- _WORK INSTRUCTIONS_:
For each line below with the word "Exploits", write out a copy.

Records from a data collection:
= = =
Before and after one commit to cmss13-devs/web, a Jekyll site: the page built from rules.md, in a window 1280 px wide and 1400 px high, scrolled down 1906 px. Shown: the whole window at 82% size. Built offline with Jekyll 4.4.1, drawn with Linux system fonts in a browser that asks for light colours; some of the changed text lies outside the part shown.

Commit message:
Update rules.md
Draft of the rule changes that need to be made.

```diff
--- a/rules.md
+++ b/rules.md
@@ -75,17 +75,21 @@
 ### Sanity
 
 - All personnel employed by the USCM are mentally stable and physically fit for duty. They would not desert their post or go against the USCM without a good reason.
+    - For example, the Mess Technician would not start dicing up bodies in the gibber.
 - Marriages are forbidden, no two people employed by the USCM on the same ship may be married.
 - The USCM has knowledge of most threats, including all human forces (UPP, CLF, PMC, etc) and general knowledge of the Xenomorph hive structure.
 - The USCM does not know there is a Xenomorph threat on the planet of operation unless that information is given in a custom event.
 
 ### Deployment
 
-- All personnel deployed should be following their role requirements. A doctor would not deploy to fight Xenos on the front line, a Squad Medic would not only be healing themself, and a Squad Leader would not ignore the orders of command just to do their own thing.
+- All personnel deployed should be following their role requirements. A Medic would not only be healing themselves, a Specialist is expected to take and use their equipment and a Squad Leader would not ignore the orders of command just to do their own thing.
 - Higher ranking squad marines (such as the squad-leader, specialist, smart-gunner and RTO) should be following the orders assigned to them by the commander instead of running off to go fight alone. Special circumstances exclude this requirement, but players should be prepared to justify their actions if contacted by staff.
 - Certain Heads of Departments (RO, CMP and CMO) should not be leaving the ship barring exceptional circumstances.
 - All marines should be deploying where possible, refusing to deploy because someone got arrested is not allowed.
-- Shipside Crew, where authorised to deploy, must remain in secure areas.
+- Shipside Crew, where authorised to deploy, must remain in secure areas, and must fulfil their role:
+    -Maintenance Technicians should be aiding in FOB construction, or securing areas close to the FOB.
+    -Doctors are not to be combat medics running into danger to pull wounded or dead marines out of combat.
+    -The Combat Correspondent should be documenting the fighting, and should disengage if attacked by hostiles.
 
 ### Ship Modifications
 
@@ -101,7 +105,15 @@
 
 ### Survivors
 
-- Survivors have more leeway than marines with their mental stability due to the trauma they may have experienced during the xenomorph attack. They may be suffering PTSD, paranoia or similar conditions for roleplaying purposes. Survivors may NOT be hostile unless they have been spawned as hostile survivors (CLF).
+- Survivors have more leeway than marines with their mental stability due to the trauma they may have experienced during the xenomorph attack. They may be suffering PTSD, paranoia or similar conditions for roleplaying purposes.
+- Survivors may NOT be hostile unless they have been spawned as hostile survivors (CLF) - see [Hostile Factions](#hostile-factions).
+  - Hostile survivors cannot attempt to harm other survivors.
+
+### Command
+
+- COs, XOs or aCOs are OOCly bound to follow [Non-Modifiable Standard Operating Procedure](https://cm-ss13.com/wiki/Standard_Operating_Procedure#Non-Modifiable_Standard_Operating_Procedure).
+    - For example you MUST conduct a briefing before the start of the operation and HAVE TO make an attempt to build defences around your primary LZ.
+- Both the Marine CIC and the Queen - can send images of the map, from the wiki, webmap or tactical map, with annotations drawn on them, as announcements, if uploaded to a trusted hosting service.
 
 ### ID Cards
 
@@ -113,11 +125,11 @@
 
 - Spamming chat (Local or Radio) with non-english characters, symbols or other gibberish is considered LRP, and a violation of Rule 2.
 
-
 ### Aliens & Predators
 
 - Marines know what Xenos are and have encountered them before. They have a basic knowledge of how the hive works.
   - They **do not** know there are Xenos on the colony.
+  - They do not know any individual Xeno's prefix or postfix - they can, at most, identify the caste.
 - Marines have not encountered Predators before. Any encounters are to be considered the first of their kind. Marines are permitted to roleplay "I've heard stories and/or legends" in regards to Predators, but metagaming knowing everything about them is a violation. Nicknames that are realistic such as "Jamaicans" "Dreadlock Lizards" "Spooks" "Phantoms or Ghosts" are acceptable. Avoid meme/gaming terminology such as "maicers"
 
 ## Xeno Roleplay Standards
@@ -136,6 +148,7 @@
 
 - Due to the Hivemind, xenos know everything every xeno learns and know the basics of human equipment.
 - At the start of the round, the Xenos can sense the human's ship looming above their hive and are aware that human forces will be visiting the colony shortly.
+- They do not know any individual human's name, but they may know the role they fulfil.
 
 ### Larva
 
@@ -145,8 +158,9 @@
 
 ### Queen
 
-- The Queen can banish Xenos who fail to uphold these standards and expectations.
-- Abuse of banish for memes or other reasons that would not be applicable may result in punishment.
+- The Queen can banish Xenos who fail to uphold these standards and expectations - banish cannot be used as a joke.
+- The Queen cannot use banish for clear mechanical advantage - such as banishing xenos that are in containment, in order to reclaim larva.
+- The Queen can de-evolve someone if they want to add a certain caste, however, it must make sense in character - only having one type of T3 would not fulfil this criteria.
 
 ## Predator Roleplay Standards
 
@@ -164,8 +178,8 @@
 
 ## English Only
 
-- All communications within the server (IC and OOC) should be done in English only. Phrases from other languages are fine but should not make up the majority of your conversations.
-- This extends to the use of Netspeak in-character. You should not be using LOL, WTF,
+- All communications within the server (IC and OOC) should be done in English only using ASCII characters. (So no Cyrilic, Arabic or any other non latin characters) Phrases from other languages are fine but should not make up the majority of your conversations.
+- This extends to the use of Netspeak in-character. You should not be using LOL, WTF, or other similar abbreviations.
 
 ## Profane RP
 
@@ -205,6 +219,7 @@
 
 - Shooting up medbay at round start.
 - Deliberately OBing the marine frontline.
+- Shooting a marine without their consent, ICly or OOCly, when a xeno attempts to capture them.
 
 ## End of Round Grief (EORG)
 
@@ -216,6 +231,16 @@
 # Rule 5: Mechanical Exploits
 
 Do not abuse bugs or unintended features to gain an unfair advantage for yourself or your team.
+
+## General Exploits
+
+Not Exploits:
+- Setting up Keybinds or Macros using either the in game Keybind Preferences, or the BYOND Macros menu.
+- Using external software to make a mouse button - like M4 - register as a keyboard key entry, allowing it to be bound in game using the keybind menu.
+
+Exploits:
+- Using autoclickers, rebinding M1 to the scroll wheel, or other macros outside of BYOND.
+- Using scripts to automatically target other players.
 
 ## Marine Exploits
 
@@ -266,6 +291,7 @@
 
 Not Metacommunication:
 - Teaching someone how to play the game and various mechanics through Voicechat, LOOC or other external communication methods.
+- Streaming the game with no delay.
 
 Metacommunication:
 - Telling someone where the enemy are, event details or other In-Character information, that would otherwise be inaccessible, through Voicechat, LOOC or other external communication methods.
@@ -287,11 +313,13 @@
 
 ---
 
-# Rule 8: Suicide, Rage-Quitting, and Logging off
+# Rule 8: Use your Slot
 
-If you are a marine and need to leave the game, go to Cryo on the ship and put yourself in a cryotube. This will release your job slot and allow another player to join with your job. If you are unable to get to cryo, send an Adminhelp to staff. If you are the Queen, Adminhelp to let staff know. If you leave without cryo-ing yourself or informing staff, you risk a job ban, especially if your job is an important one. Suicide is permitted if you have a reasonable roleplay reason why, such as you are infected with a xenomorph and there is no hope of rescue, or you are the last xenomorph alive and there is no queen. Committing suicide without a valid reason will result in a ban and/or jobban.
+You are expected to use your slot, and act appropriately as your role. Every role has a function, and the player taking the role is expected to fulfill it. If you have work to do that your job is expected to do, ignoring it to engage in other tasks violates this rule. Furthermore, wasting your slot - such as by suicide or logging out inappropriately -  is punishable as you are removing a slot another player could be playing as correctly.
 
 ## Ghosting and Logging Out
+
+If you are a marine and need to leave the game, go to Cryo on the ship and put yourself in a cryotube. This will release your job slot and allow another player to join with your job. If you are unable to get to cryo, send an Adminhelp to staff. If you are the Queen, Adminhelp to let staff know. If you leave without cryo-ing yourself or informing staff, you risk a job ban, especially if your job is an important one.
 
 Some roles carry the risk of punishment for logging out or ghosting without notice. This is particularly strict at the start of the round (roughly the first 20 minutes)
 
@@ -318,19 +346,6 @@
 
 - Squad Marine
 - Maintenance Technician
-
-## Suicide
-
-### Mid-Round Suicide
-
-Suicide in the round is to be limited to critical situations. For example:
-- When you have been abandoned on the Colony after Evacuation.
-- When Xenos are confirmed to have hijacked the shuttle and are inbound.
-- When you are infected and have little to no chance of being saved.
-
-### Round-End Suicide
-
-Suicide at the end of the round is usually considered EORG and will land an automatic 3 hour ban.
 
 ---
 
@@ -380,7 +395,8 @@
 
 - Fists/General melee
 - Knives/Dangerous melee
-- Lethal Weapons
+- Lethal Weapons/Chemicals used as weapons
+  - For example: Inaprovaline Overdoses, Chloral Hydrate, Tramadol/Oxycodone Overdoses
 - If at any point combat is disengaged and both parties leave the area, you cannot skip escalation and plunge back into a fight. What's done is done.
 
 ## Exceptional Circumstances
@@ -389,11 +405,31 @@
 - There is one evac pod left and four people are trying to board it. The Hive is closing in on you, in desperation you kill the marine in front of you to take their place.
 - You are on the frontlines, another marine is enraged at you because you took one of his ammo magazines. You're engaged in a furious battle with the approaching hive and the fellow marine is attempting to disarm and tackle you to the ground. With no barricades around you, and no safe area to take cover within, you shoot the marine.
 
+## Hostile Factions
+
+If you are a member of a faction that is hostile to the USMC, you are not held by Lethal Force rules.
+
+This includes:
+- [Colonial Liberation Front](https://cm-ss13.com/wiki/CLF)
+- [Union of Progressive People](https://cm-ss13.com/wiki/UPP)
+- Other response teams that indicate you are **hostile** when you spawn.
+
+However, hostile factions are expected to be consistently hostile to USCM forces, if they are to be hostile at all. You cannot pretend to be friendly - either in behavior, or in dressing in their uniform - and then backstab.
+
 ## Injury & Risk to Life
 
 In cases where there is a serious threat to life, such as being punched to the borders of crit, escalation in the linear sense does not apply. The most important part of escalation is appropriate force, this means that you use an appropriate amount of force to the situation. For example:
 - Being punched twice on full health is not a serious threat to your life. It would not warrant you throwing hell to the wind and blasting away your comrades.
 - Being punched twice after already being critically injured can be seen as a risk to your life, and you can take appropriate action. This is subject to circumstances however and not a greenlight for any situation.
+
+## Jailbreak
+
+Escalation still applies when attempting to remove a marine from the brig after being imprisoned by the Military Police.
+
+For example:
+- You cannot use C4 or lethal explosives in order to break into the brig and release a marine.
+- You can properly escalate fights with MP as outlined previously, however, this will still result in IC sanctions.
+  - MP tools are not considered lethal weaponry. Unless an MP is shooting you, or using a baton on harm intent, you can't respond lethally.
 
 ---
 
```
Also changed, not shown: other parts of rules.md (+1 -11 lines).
= = =
- _TASK RESPONSE_:
 # Rule 5: Mechanical Exploits
+## General Exploits
+Not Exploits:
+Exploits:
 ## Marine Exploits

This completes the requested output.